## What you are asked to do
Each record is to be duplicated exactly, with nothing added.

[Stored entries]
════
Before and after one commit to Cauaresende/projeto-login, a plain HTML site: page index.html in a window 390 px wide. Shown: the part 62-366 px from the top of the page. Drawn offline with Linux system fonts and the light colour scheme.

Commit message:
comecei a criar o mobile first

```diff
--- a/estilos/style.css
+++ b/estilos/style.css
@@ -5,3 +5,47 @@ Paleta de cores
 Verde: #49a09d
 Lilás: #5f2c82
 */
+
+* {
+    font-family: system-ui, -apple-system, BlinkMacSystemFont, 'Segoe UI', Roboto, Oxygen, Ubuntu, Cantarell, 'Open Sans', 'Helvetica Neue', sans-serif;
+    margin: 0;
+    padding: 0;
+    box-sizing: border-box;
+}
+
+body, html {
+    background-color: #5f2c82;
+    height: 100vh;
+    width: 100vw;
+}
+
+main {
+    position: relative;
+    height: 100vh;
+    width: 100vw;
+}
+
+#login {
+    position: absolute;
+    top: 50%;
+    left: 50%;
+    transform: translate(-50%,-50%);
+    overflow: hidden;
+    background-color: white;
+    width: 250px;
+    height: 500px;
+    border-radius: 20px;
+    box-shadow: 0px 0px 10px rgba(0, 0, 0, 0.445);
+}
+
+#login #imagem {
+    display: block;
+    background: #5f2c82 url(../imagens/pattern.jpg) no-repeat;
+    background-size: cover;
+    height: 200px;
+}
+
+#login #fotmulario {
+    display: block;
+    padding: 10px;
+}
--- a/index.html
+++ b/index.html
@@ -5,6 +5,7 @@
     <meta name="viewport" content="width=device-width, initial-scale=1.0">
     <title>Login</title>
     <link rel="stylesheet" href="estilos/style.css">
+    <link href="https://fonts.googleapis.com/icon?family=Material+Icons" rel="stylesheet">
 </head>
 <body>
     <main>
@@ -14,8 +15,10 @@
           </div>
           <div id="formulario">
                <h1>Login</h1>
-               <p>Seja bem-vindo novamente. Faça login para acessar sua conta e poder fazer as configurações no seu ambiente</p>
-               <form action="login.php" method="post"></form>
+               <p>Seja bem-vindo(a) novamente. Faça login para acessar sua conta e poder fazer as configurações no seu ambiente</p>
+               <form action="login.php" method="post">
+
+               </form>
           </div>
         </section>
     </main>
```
════
## Expected output
Before and after one commit to Cauaresende/projeto-login, a plain HTML site: page index.html in a window 390 px wide. Shown: the part 62-366 px from the top of the page. Drawn offline with Linux system fonts and the light colour scheme.

Commit message:
comecei a criar o mobile first

```diff
--- a/estilos/style.css
+++ b/estilos/style.css
@@ -5,3 +5,47 @@ Paleta de cores
 Verde: #49a09d
 Lilás: #5f2c82
 */
+
+* {
+    font-family: system-ui, -apple-system, BlinkMacSystemFont, 'Segoe UI', Roboto, Oxygen, Ubuntu, Cantarell, 'Open Sans', 'Helvetica Neue', sans-serif;
+    margin: 0;
+    padding: 0;
+    box-sizing: border-box;
+}
+
+body, html {
+    background-color: #5f2c82;
+    height: 100vh;
+    width: 100vw;
+}
+
+main {
+    position: relative;
+    height: 100vh;
+    width: 100vw;
+}
+
+#login {
+    position: absolute;
+    top: 50%;
+    left: 50%;
+    transform: translate(-50%,-50%);
+    overflow: hidden;
+    background-color: white;
+    width: 250px;
+    height: 500px;
+    border-radius: 20px;
+    box-shadow: 0px 0px 10px rgba(0, 0, 0, 0.445);
+}
+
+#login #imagem {
+    display: block;
+    background: #5f2c82 url(../imagens/pattern.jpg) no-repeat;
+    background-size: cover;
+    height: 200px;
+}
+
+#login #fotmulario {
+    display: block;
+    padding: 10px;
+}
--- a/index.html
+++ b/index.html
@@ -5,6 +5,7 @@
     <meta name="viewport" content="width=device-width, initial-scale=1.0">
     <title>Login</title>
     <link rel="stylesheet" href="estilos/style.css">
+    <link href="https://fonts.googleapis.com/icon?family=Material+Icons" rel="stylesheet">
 </head>
 <body>
     <main>
@@ -14,8 +15,10 @@
           </div>
           <div id="formulario">
                <h1>Login</h1>
-               <p>Seja bem-vindo novamente. Faça login para acessar sua conta e poder fazer as configurações no seu ambiente</p>
-               <form action="login.php" method="post"></form>
+               <p>Seja bem-vindo(a) novamente. Faça login para acessar sua conta e poder fazer as configurações no seu ambiente</p>
+               <form action="login.php" method="post">
+
+               </form>
           </div>
         </section>
     </main>
```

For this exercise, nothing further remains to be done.